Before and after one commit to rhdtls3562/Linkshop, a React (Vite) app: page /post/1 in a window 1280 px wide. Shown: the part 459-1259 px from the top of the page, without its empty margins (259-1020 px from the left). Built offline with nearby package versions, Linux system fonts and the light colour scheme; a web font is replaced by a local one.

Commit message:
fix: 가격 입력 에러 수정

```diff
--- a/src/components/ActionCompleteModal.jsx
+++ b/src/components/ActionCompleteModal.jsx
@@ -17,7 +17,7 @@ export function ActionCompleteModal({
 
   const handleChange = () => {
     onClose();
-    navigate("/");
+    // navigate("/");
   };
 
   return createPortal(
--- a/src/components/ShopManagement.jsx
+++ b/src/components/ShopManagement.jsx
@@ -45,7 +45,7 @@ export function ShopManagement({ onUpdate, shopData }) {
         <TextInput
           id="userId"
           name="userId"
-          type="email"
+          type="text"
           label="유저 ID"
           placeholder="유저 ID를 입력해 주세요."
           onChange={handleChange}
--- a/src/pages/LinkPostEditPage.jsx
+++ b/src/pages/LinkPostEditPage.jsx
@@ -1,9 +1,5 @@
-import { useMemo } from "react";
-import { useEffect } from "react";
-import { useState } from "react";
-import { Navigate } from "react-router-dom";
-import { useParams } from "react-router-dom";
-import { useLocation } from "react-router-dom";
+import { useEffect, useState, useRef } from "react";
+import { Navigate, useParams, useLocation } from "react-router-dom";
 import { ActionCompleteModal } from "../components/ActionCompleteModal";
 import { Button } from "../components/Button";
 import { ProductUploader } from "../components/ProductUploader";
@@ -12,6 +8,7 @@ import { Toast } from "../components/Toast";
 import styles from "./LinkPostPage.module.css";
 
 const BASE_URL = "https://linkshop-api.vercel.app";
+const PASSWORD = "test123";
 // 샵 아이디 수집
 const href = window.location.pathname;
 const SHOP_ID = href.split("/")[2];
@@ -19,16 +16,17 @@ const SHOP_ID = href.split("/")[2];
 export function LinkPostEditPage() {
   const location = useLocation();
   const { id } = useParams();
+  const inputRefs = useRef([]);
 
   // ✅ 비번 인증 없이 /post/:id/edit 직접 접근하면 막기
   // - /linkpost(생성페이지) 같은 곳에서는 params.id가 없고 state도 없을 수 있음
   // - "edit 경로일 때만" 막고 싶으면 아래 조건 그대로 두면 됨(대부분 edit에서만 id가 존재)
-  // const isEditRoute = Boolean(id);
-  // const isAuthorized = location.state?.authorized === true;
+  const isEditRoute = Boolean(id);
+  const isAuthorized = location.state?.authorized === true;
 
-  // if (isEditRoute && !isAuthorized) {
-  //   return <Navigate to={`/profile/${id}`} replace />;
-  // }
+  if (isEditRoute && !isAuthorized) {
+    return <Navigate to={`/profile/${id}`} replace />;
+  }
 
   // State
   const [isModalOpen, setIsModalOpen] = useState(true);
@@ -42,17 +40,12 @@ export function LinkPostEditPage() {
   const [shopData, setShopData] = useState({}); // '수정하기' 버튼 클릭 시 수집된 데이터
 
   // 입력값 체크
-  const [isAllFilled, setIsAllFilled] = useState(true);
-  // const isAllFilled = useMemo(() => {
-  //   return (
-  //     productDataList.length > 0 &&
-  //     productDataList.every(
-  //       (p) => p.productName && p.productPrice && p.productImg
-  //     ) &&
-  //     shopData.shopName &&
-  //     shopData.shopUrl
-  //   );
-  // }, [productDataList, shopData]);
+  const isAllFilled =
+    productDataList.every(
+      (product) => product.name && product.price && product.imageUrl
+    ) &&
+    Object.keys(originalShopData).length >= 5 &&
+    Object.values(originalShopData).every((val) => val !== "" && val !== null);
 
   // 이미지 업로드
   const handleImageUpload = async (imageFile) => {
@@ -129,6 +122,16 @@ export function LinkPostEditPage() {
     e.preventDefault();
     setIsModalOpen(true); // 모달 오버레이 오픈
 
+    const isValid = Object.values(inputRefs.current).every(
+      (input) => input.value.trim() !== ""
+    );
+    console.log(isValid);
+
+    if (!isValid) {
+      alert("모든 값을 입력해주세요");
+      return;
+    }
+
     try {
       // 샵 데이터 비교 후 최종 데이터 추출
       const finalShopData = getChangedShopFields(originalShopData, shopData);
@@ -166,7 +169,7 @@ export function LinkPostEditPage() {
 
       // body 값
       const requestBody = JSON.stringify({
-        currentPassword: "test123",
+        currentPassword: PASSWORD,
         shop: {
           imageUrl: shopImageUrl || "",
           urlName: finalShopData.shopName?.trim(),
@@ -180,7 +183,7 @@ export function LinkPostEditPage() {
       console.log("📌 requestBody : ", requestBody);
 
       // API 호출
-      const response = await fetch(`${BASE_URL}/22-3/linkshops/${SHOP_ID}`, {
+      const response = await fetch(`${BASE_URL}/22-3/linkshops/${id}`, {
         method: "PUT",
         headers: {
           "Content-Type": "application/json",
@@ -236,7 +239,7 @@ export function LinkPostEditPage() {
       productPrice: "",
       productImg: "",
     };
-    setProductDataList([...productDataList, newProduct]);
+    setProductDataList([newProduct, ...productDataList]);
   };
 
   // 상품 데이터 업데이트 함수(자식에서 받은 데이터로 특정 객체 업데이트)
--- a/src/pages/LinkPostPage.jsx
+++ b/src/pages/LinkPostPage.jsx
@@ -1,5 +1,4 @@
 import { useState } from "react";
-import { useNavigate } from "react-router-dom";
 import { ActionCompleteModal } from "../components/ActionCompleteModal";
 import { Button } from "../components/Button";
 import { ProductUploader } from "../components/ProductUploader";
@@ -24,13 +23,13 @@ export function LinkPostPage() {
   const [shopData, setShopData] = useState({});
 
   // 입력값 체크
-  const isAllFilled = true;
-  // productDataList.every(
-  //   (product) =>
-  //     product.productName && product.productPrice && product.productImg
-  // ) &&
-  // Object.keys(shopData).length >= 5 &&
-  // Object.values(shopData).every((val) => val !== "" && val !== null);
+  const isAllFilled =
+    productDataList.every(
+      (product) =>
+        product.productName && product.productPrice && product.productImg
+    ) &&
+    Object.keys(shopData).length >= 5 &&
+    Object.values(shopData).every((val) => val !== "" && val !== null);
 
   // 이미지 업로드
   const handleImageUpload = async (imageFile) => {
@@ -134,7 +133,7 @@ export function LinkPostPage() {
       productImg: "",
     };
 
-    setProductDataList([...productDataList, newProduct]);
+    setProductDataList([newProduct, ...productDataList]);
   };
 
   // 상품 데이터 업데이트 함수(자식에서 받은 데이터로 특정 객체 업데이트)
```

****

Task directions
For each line above that contains the word "Object", make a copy.

Task result
+    Object.keys(originalShopData).length >= 5 &&
+    Object.values(originalShopData).every((val) => val !== "" && val !== null);
+    const isValid = Object.values(inputRefs.current).every(
-  // Object.keys(shopData).length >= 5 &&
-  // Object.values(shopData).every((val) => val !== "" && val !== null);
+    Object.keys(shopData).length >= 5 &&
+    Object.values(shopData).every((val) => val !== "" && val !== null);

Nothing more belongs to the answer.